Know Your Cooking Oils 

Choosing a cooking oil can be confusing – here we examine the merits of some of the most popular varieties

By Tom Vandyck January 13, 2016

Most of us have at least a few bottles of cooking oil in our kitchen, but we may not always know what to do with them. Should you fry a steak in olive oil? Does peanut oil work for pastries? Is there anything you can’t do with canola oil?

If all the options confuse you, don’t worry. For the average home cook, there’s no need to own a wide array of cooking oils, according to Willie Loh, vice president of marketing development for Cargill’s fats and oils specialties business.

“Most people are perfectly fine with a couple basic oils,” he says. “You’ll want an all-purpose oil such as soybean, canola, corn or sunflower oil that you use for standard cooking or dressings. If you do a lot of shallow pan frying, go with something like a peanut oil. And then you’ll want an oil for seasoning, to put some flavor in your food.”

For flavor, extra virgin olive oil, sesame oil or even truffle oil will do the trick, he says. “But you may not want to cook with those oils, because the heat can make the flavor go bad, and it will smoke like crazy.”

Specific uses of oils are very culturally dependent, and often stem from tradition and historic availability.

Here we break down the attributes of some of the most popular cooking oils around the world, as well as Cargill’s role in getting them to your kitchen.

 

Cooking oils

Olive oilOlive oil is derived from the fruit of the olive tree. Because it’s high in monounsaturated fat, it has a reputation as being healthy. The U.S. allows a qualified health claim on olive oil, indicating that it may reduce the risk of coronary heart disease.

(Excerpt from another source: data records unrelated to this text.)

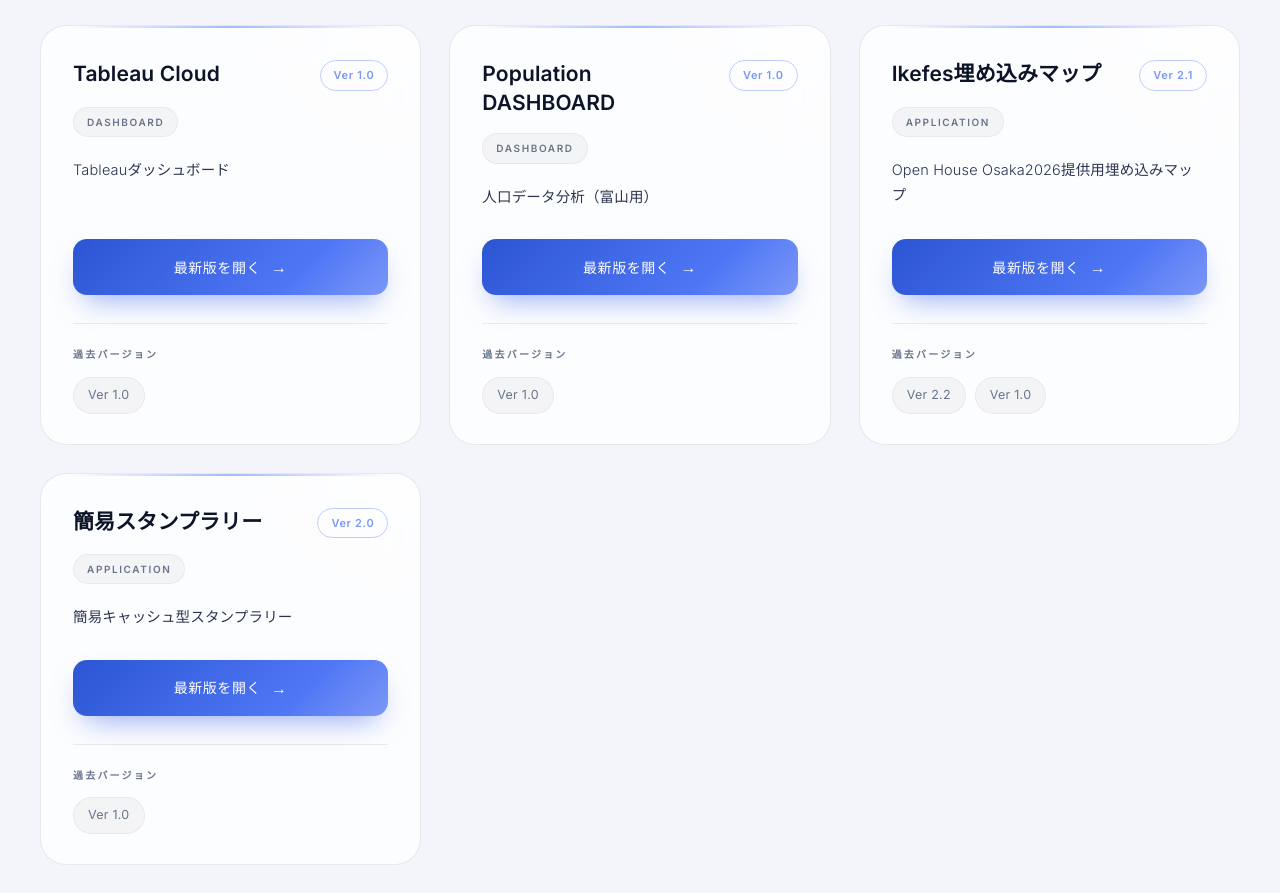
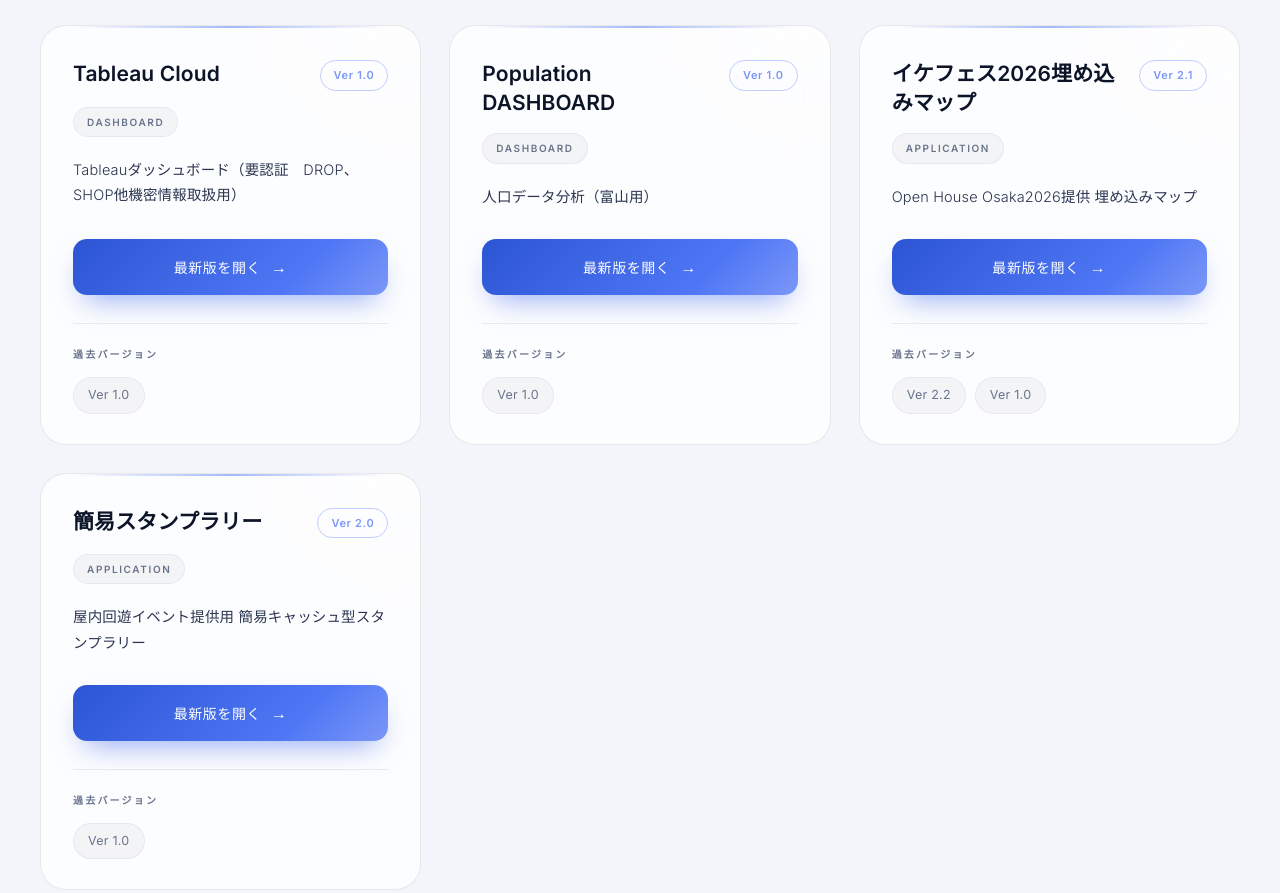
Before and after one commit to ObayashiSmartcity/Portal, a plain HTML site: page index.html in a window 1280 px wide. Shown: the part 815-1708 px from the top of the page. Drawn offline with Linux system fonts and the light colour scheme.

Commit message:
Update index.html

```diff
--- a/index.html
+++ b/index.html
@@ -530,7 +530,7 @@
     {
         name:"Tableau Cloud",
         category:"Dashboard",
-        desc:"Tableauダッシュボード",
+        desc:"Tableauダッシュボード（要認証　DROP、SHOP他機密情報取扱用）",
         latest:"Ver 1.0",
         latestUrl:"https://prod-apnortheast-a.online.tableau.com/#/site/ocscdivision/home",
         archives:[
@@ -548,9 +548,9 @@
         ]
     },
     {
-        name:"Ikefes埋め込みマップ",
+        name:"イケフェス2026埋め込みマップ",
         category:"Application",
-        desc:"Open House Osaka2026提供用埋め込みマップ",
+        desc:"Open House Osaka2026提供 埋め込みマップ",
         latest:"Ver 2.1",
         latestUrl:"https://obayashisc.github.io/ikefes_map_A-1/",
         archives:[
@@ -561,7 +561,7 @@
        {
         name:"簡易スタンプラリー",
         category:"Application",
-        desc:"簡易キャッシュ型スタンプラリー",
+        desc:"屋内回遊イベント提供用 簡易キャッシュ型スタンプラリー",
         latest:"Ver 2.0",
         latestUrl:"https://obayashismartcity.github.io/QRstamprally/stamprally.html",
         archives:[
```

Most people have heard of “extra virgin” olive oil, which is produced from the olive’s first pressing.

A staple in the Mediterranean diet, olive oil is ideal to add flavor to cold dishes and to sprinkle on cooked foods, but can lose its flavor and health benefits when heated up. Regular olive oil tends to be more heat-resistant than the “extra virgin” variety.

Cargill distributes bottled private label olive oil in some European markets. The company also recently acquired theLeonardo® Olive Oil business, a pioneer in establishing the popularity and use of olive oil in India. In North America, Cargill markets olive oil products under the Filippo Berio Culinary Selection® brand (a registered trademark of Societa Per Azioni Lucchese Olli E Vinl) for foodservice.

The next big oil

Right now, coconut oil is all the rage in North America. Touted for its many uses – from cooking to skincare – it’s quickly become one of the most sought-after oils
in the grocery store.
“What we’ve seen in our consumer research is that attitudes are shifting quickly when it comes to oils,” said Lou Anne Koerschner, marketing manager for Cargill fats and oils specialties. “We’re always trying to anticipate the next big trend.”
In many places, oils’ health attributes have become a big driver behind purchase decisions. A 2014 consumer survey conducted by Cargill revealed that U.S. shoppers are paying closer attention to labels and making decisions based on health claims.
To help food manufacturers boost the nutritional benefits of their products, Cargill launched IngreVita™, a blend of high oleic canola oil, fish oil and proprietary antioxidants. The oil delivers long-chain omega-3s (EPA and DHA), essential nutrients that play an important role in heart health and brain development.